Dario Argento’s advice: Read Freud!
Among well known facts and funny anecdotes – such as his predilection for the female body that was inspired to him at an early age by the models in his mother’s studio – I found some of Dario Argento's stories to be particularly interesting for young filmmakers today. Festival del film Locarno is always looking for new talent, so here is some indirect advice from a great filmmaker.
I was working for Titanus, following all the productions as a scriptwriter. My father was working as a producer there and I just asked Goffredo Lombardo if I could do it. And he said yes, 'I believe in the project, and I believe you’ll do it well'. It was a bit of a crazy move for me, I had never really been on a set. I knew cinema, I had been a critic for many years, but I didn’t know anything about camerawork. But the film (L'uccello dalle piume di cristallo) didn’t turn out a true giallo, rather something at the intersection of nightmare and reality. When Lombardo saw it, he hated the movie. The film took off slowly but then it blew up, it was a chain reaction in Italy and all over the World. And then they all forgot they didn’t like it, Lombardo said 'well done, we’ve always believed in this film, we have to make a new one quickly'.
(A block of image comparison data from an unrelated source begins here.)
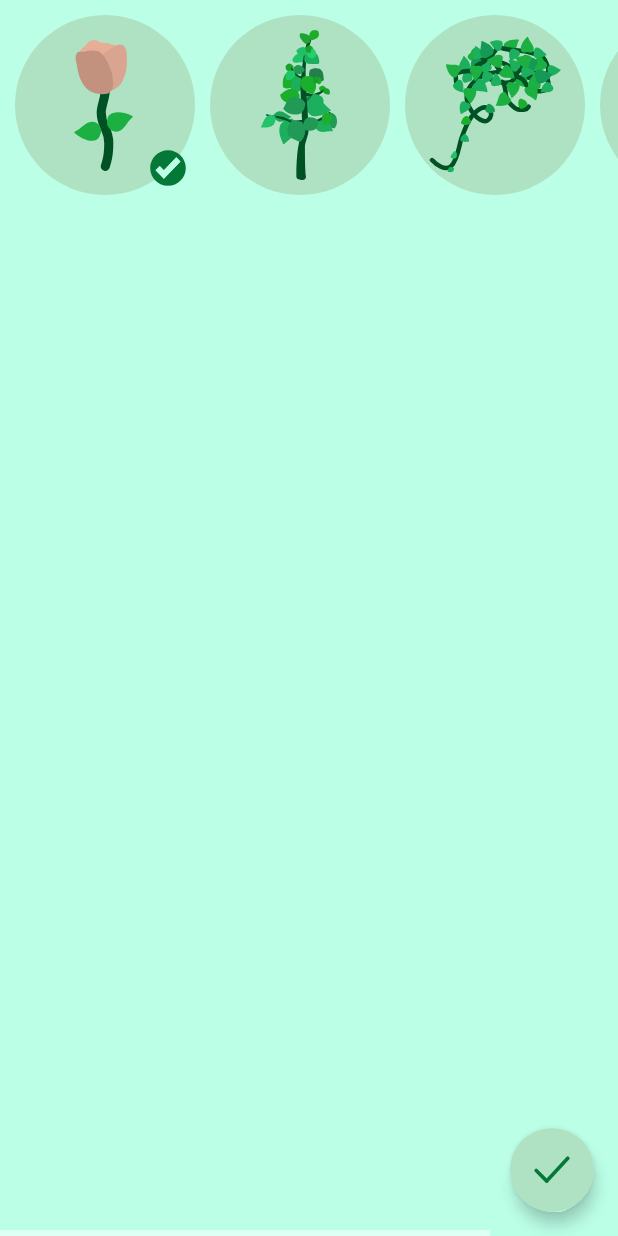
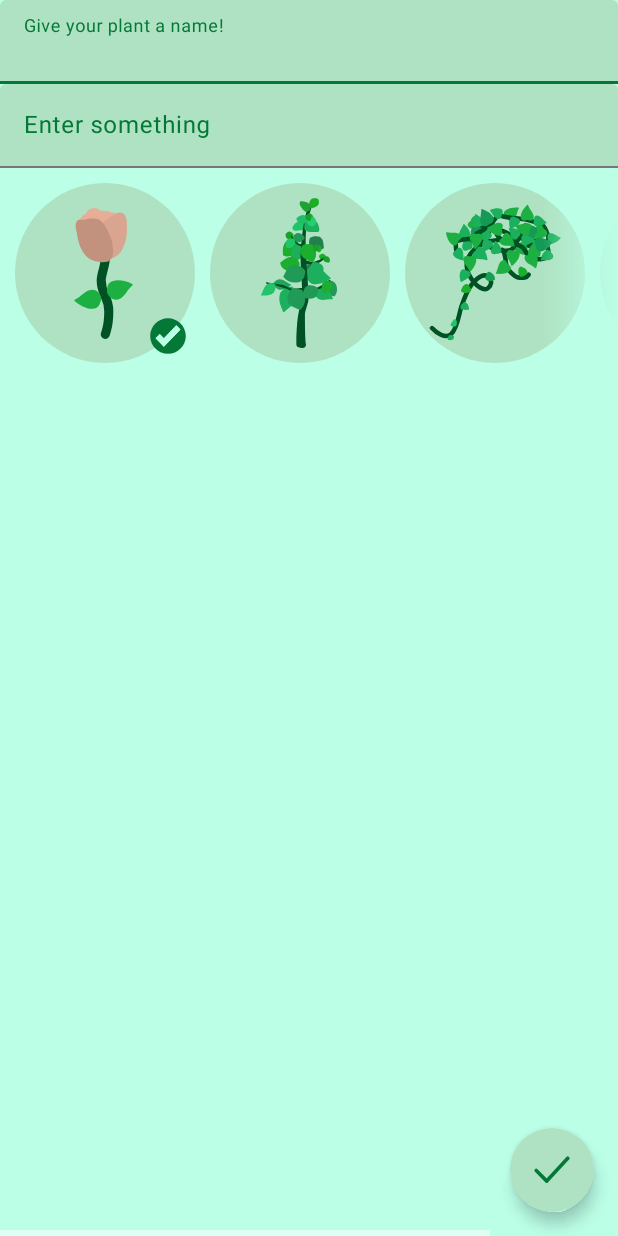
Before and after one commit to dion-choy/mad-plantopia, an Android app: the layout activity_add_plant.xml on its own in the app's theme, with its tools: preview values and no code run, on a phone screen of 412 x 824 dp. Run offline under Robolectric (Android 15) with nearby library versions, the phone set to English and light mode, and no system bars.

Commit message:
dark theme, started on add plant inputs

```diff
--- a/app/src/main/AndroidManifest.xml
+++ b/app/src/main/AndroidManifest.xml
@@ -21,10 +21,10 @@
         android:theme="@style/Theme.MADproj"
         tools:targetApi="31">
         <activity
-            android:name=".addPlant"
+            android:name=".AddPlantActivity"
             android:exported="false" />
         <activity
-            android:name=".IdResult"
+            android:name=".IdResultActivity"
             android:exported="false" />
         <activity
             android:name=".CamActivtity"
--- a/app/src/main/java/com/sp/madproj/CamActivtity.java
+++ b/app/src/main/java/com/sp/madproj/CamActivtity.java
@@ -129,7 +129,7 @@ public class CamActivtity extends AppCompatActivity {
             }, ActivityCompat.getMainExecutor(this));
 
 
-            Toast.makeText(getApplicationContext(), "Enabled", Toast.LENGTH_SHORT).show();
+//            Toast.makeText(getApplicationContext(), "Enabled", Toast.LENGTH_SHORT).show();
         } else {
             ActivityCompat.requestPermissions(this,
                     new String[]{Manifest.permission.CAMERA},
--- a/app/src/main/res/anim/scale_down.xml
+++ b/app/src/main/res/anim/scale_down.xml
@@ -4,6 +4,8 @@
 
     <scale
         android:duration="100"
+        android:pivotX="50%"
+        android:pivotY="50%"
         android:toXScale="0"
         android:toYScale="0"
         android:fromXScale="1"
--- a/app/src/main/res/anim/scale_up.xml
+++ b/app/src/main/res/anim/scale_up.xml
@@ -4,6 +4,8 @@
 
     <scale
         android:duration="100"
+        android:pivotX="50%"
+        android:pivotY="50%"
         android:toXScale="1"
         android:toYScale="1"
         android:fromXScale="0"
--- a/app/src/main/res/layout/activity_add_plant.xml
+++ b/app/src/main/res/layout/activity_add_plant.xml
@@ -4,7 +4,7 @@
     xmlns:tools="http://schemas.android.com/tools"
     android:layout_width="match_parent"
     android:layout_height="match_parent"
-    tools:context=".addPlant">
+    tools:context=".AddPlantActivity">
 
     <com.google.android.material.floatingactionbutton.FloatingActionButton
         android:id="@+id/returnBtn"
@@ -25,13 +25,49 @@
         android:layout_height="match_parent"
         android:orientation="vertical">
 
+        <com.google.android.material.textfield.TextInputLayout
+            style="?attr/textInputFilledStyle"
+            android:layout_width="match_parent"
+            android:layout_height="wrap_content"
+            android:hint="Give your plant a name!"
+            app:boxBackgroundColor="@color/nav_bar_background">
+
+            <com.google.android.material.textfield.TextInputEditText
+                android:id="@+id/nameInput"
+                android:layout_width="match_parent"
+                android:layout_height="wrap_content" />
+
+        </com.google.android.material.textfield.TextInputLayout>
+
+        <com.google.android.material.textfield.TextInputLayout
+            style="?attr/textInputFilledStyle"
+            android:layout_width="match_parent"
+            android:layout_height="wrap_content"
+            android:hint="Enter something"
+            app:boxBackgroundColor="@color/nav_bar_background" >
+
+            <AutoCompleteTextView
+                android:id="@+id/speciesInput"
+                style="@style/Widget.Material3.AutoCompleteTextView.FilledBox"
+                android:layout_width="match_parent"
+                android:layout_height="match_parent"
+                android:layout_weight="1"
+                android:textColor="@color/dark_primary"
+                app:dropDownBackgroundTint="@color/nav_bar_focus"
+                app:simpleItemSelectedColor="@color/light_text_em" />
+        </com.google.android.material.textfield.TextInputLayout>
+
         <HorizontalScrollView
+            android:id="@+id/selectPlantIcon"
             android:layout_width="match_parent"
-            android:layout_height="match_parent">
+            android:layout_height="match_parent"
+            android:fadingEdgeLength="50dp"
+            android:requiresFadingEdge="horizontal">
 
             <androidx.constraintlayout.widget.ConstraintLayout
                 android:layout_width="wrap_content"
                 android:layout_height="match_parent"
+                android:fadingEdge="horizontal"
                 android:orientation="horizontal">
 
                 <ImageButton
--- a/app/src/main/res/layout/fragment_feed.xml
+++ b/app/src/main/res/layout/fragment_feed.xml
@@ -26,7 +26,7 @@
             android:layout_width="wrap_content"
             android:layout_height="0dp"
             android:layout_marginEnd="16dp"
-            android:backgroundTint="@color/dark_text"
+            android:backgroundTint="@color/light_primary"
             android:clickable="true"
             android:contentDescription="Identify new plant"
             android:src="@drawable/gallery"
@@ -43,7 +43,7 @@
             android:layout_height="wrap_content"
             android:layout_marginEnd="16dp"
             android:layout_marginBottom="8dp"
-            android:backgroundTint="@color/dark_text"
+            android:backgroundTint="@color/light_primary"
             android:clickable="true"
             android:contentDescription="Identify new plant"
             android:src="@drawable/cam"
--- a/app/src/main/res/layout/fragment_home.xml
+++ b/app/src/main/res/layout/fragment_home.xml
@@ -21,7 +21,7 @@
                 android:layout_width="match_parent"
                 android:layout_height="wrap_content"
                 android:layout_margin="10dp"
-                app:cardBackgroundColor="@color/nav_bar_background"
+                app:cardBackgroundColor="?attr/colorSurfaceContainer"
                 app:cardCornerRadius="10dp"
                 app:cardElevation="0dp">
 
@@ -106,7 +106,8 @@
                 android:id="@+id/notifsList"
                 android:layout_width="match_parent"
                 android:layout_height="match_parent"
-                android:layout_marginTop="30dp" />
+                android:layout_marginTop="30dp"
+                android:background="?android:attr/windowBackground" />
 
         </LinearLayout>
     </androidx.swiperefreshlayout.widget.SwipeRefreshLayout>
--- a/app/src/main/res/layout/fragment_identify.xml
+++ b/app/src/main/res/layout/fragment_identify.xml
@@ -38,7 +38,7 @@
             android:layout_width="wrap_content"
             android:layout_height="0dp"
             android:layout_marginEnd="16dp"
-            android:backgroundTint="@color/dark_text"
+            android:backgroundTint="@color/light_text"
             android:contentDescription="Identify new plant"
             android:src="@drawable/gallery"
             android:visibility="gone"
@@ -54,7 +54,7 @@
             android:layout_height="wrap_content"
             android:layout_marginEnd="16dp"
             android:layout_marginBottom="8dp"
-            android:backgroundTint="@color/dark_text"
+            android:backgroundTint="@color/light_primary"
             android:clickable="true"
             android:contentDescription="Identify new plant"
             android:src="@drawable/cam"
--- a/app/src/main/res/layout/fragment_plant.xml
+++ b/app/src/main/res/layout/fragment_plant.xml
@@ -26,7 +26,7 @@
             android:layout_width="wrap_content"
             android:layout_height="0dp"
             android:layout_marginEnd="16dp"
-            android:backgroundTint="@color/dark_text"
+            android:backgroundTint="@color/light_text"
             android:clickable="true"
             android:contentDescription="Identify new plant"
             android:src="@drawable/btn_add_person"
@@ -43,7 +43,7 @@
             android:layout_height="wrap_content"
             android:layout_marginEnd="16dp"
             android:layout_marginBottom="8dp"
-            android:backgroundTint="@color/dark_text"
+            android:backgroundTint="@color/light_text"
             android:clickable="true"
             android:contentDescription="Identify new plant"
             android:src="@drawable/btn_add_plant"
--- a/app/src/main/res/layout/identif_row.xml
+++ b/app/src/main/res/layout/identif_row.xml
@@ -10,7 +10,7 @@
         android:layout_height="wrap_content"
         android:layout_margin="10dp"
         android:foreground="?attr/selectableItemBackground"
-        app:cardBackgroundColor="@color/nav_bar_background"
+        app:cardBackgroundColor="?attr/colorSurfaceContainer"
         app:cardCornerRadius="10dp"
         app:cardElevation="0dp">
 
--- a/app/src/main/res/layout/notifs_row.xml
+++ b/app/src/main/res/layout/notifs_row.xml
@@ -8,7 +8,7 @@
         android:layout_width="match_parent"
         android:layout_height="wrap_content"
         android:layout_margin="10dp"
-        app:cardBackgroundColor="@color/nav_bar_background"
+        app:cardBackgroundColor="?attr/colorSurfaceContainer"
         app:cardCornerRadius="10dp"
         app:cardElevation="0dp">
 
--- a/app/src/main/res/values-night/themes.xml
+++ b/app/src/main/res/values-night/themes.xml
@@ -1,7 +1,31 @@
 <resources xmlns:tools="http://schemas.android.com/tools">
+
+    <style name="fab">
+        <item name="cornerFamily">rounded</item>
+        <item name="cornerSize">50%</item>
+        <item name="cornerSizeTopLeft">100dp</item>
+        <item name="cornerSizeTopRight">100dp</item>
+        <item name="cornerSizeBottomLeft">100dp</item>
+        <item name="cornerSizeBottomRight">100dp</item>
+        <item name="colorPrimaryContainer">@color/nav_bar_dark_background</item>
+    </style>
+
     <!-- Base application theme. -->
     <style name="Base.Theme.MADproj" parent="Theme.Material3.DayNight.NoActionBar">
         <!-- Customize your dark theme here. -->
+        <item name="colorPrimary">@color/dark_primary</item>
+        <item name="android:textColorSecondary">@color/nav_bar_dark_background</item>
         <item name="android:windowBackground">@color/dark_background</item>
+
+        <item name="colorOnSecondaryContainer">@color/dark_text_em</item>
+        <item name="colorOnSurface">@color/dark_text_em</item>
+
+        <item name="colorOnSurfaceVariant">@color/dark_text</item>
+
+        <item name="colorSecondaryContainer">@color/nav_bar_focus_dark</item>
+        <item name="colorSurfaceContainer">@color/nav_bar_dark_background</item>
+
+        <item name="colorPrimaryContainer">@color/nav_bar_dark_background</item>
+        <item name="colorOnPrimaryContainer">@color/dark_text</item>
     </style>
 </resources>
--- a/app/src/main/res/values/colors.xml
+++ b/app/src/main/res/values/colors.xml
@@ -8,7 +8,11 @@
     <color name="nav_bar_focus">#C6FFDB</color>
     <color name="white">#FFFFFF</color>
 
+    <color name="nav_bar_dark_background">#027A44</color>
+    <color name="nav_bar_focus_dark">#048E44</color>
+
     <color name="light_text">#047836</color>
     <color name="light_text_em">#014F23</color>
-    <color name="dark_text">#047836</color>
+    <color name="dark_text">#AFE2C2</color>
+    <color name="dark_text_em">#BEEBCE</color>
 </resources>
```
Also changed, not shown: app/src/main/java/com/sp/madproj/AddPlantActivity.java (added, +211 -0 lines), app/src/main/java/com/sp/madproj/IdResultActivity.java (renamed from app/src/main/java/com/sp/madproj/IdResult.java, +1 -6 lines), app/src/main/java/com/sp/madproj/IdentifyFrag.java (+4 -10 lines), app/src/main/java/com/sp/madproj/PlantFrag.java (+1 -8 lines), app/src/main/java/com/sp/madproj/addPlant.java (deleted, +0 -93 lines).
Relationship with critics
At first my work was overlooked intentionally because of my political background, because I was coming from film criticism and I started my career as a filmmaker with a genre film instead of a more politically charged one. But when I started to have success all over the world, the critics themselves became a little self-conscious, 'it’s not possible, are we Italians the only ones that haven’t understood Dario Argento?!'.
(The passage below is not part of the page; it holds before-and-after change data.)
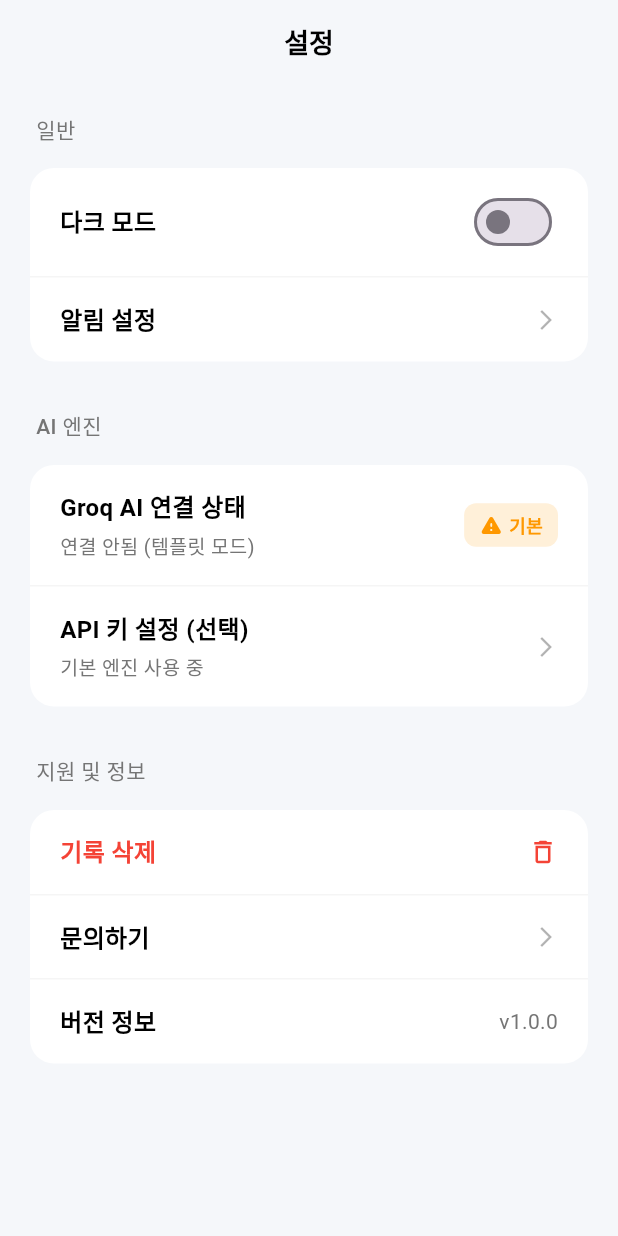
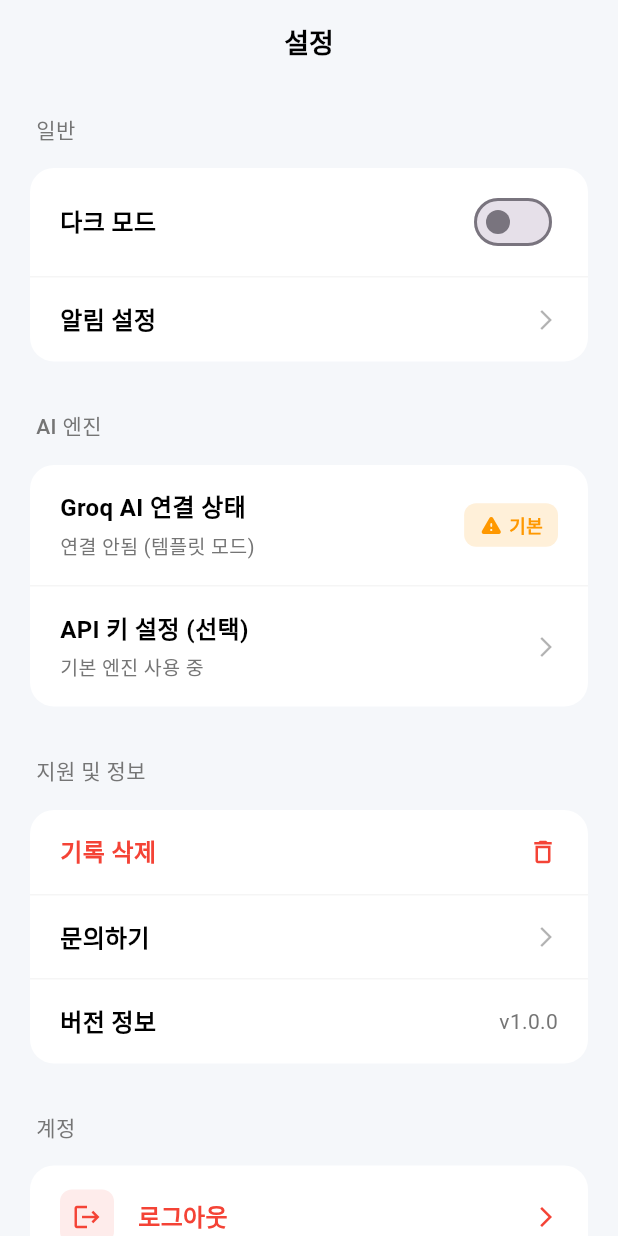
Before and after one commit to SamsungLionsV9/P_project, a Flutter app: the SettingsPage screen opened directly, on a phone screen of 412 x 824 dp. Run offline on Flutter 3.47's test engine with Material 3 defaults, Android fonts, the phone set to English and light mode, and no system bars; our stand-ins replace shared_preferences, webview_flutter; accounts and stored records are empty; network calls fail; Roboto replaces fonts that are missing (Pretendard); project files that could hold a hidden picture were left out.

Commit message:
feat: 설정 페이지에 로그아웃 버튼 추가
- 설정 > 계정 섹션에 로그아웃 버튼 추가
- 확인 다이얼로그로 실수 방지
- 로그아웃 후 로그인 페이지로 이동

```diff
--- a/flutter_app/lib/settings_page.dart
+++ b/flutter_app/lib/settings_page.dart
@@ -2,6 +2,8 @@ import 'package:flutter/material.dart';
 import 'package:provider/provider.dart';
 import 'theme/theme_provider.dart';
 import 'services/api_service.dart';
+import 'services/auth_service.dart';
+import 'login_page.dart';
 
 class SettingsPage extends StatefulWidget {
   const SettingsPage({super.key});
@@ -152,12 +154,89 @@ class _SettingsPageState extends State<SettingsPage> {
                     ],
                   ),
                 ),
+                const SizedBox(height: 32),
+                _buildSectionHeader("계정", subTextColor),
+                const SizedBox(height: 12),
+                Container(
+                  decoration: BoxDecoration(
+                    color: cardColor,
+                    borderRadius: BorderRadius.circular(16),
+                  ),
+                  child: _buildLogoutTile(textColor),
+                ),
+                const SizedBox(height: 40),
               ],
             ),
           ),
         );
       },
     );
+  }
+
+  Widget _buildLogoutTile(Color textColor) {
+    return InkWell(
+      onTap: _handleLogout,
+      borderRadius: BorderRadius.circular(16),
+      child: Padding(
+        padding: const EdgeInsets.symmetric(horizontal: 20, vertical: 16),
+        child: Row(
+          children: [
+            Container(
+              padding: const EdgeInsets.all(8),
+              decoration: BoxDecoration(
+                color: Colors.red.withOpacity(0.1),
+                borderRadius: BorderRadius.circular(8),
+              ),
+              child: const Icon(Icons.logout, color: Colors.red, size: 20),
+            ),
+            const SizedBox(width: 16),
+            Expanded(
+              child: Text(
+                "로그아웃",
+                style: TextStyle(
+                  color: Colors.red,
+                  fontSize: 16,
+                  fontWeight: FontWeight.w600,
+                ),
+              ),
+            ),
+            const Icon(Icons.arrow_forward_ios, color: Colors.red, size: 16),
+          ],
+        ),
+      ),
+    );
+  }
+
+  Future<void> _handleLogout() async {
+    final confirmed = await showDialog<bool>(
+      context: context,
+      builder: (context) => AlertDialog(
+        title: const Text('로그아웃'),
+        content: const Text('로그아웃 하시겠습니까?'),
+        actions: [
+          TextButton(
+            onPressed: () => Navigator.pop(context, false),
+            child: const Text('취소'),
+          ),
+          TextButton(
+            onPressed: () => Navigator.pop(context, true),
+            child: const Text('로그아웃', style: TextStyle(color: Colors.red)),
+          ),
+        ],
+      ),
+    );
+
+    if (confirmed == true) {
+      final authService = AuthService();
+      await authService.logout();
+
+      if (mounted) {
+        Navigator.of(context).pushAndRemoveUntil(
+          MaterialPageRoute(builder: (context) => const LoginPage()),
+          (route) => false,
+        );
+      }
+    }
   }
 
   Widget _buildSectionHeader(String title, Color? color) {
```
Today there are many good film schools, but cinema is its own school. Watching a lot of films, watching the same film ten times to understand its deep meaning, this is the school of cinema, the classroom desks are the movie theater seats. This is the only way to learn to make cinema, to be a director.
It’s who you choose not who you know... although that helps too
I chose Vittorio Storaro (cinematographer) because he was a beginner, this was his first color film. I didn’t want an experienced cinematographer that would undermine me. I already had the assistant director who persecuted me during pre-production with his great experience, saying he had worked with all the famous directors. And I also looked for someone who had a great inclination for doing this job. And he (Storaro) certainly had it, you don’t win three Oscars by chance. Ennio Morricone, he was a friend of my father’s. When the film was almost done, my father went to him and asked him 'please work on my son’s film'. And he said 'certainly'.
Where good movies come from
I don’t have a recipe, it’s a certain predisposition of the soul that someone has in order to show certain things, powerful movements of one’s own conscience. I don’t know how to talk about something else, I make films about the depths of my dark side. I have the privilege of having a good dialogue with my dark side and this allows me to tell these terrible stories, but without troubling my own conscience. One of my fears was that, by telling all this scary stories, I was fumbling around my own Pandora’s box, full of the horrible things I have ever imagined. And that one day, this box would open, and all these monstrosities would invade me.
The most important piece of advice for young artists trying to break through today
Read Freud. He taught me to interact with my dreams, my nightmares, and without that, I wouldn’t be able to make cinema.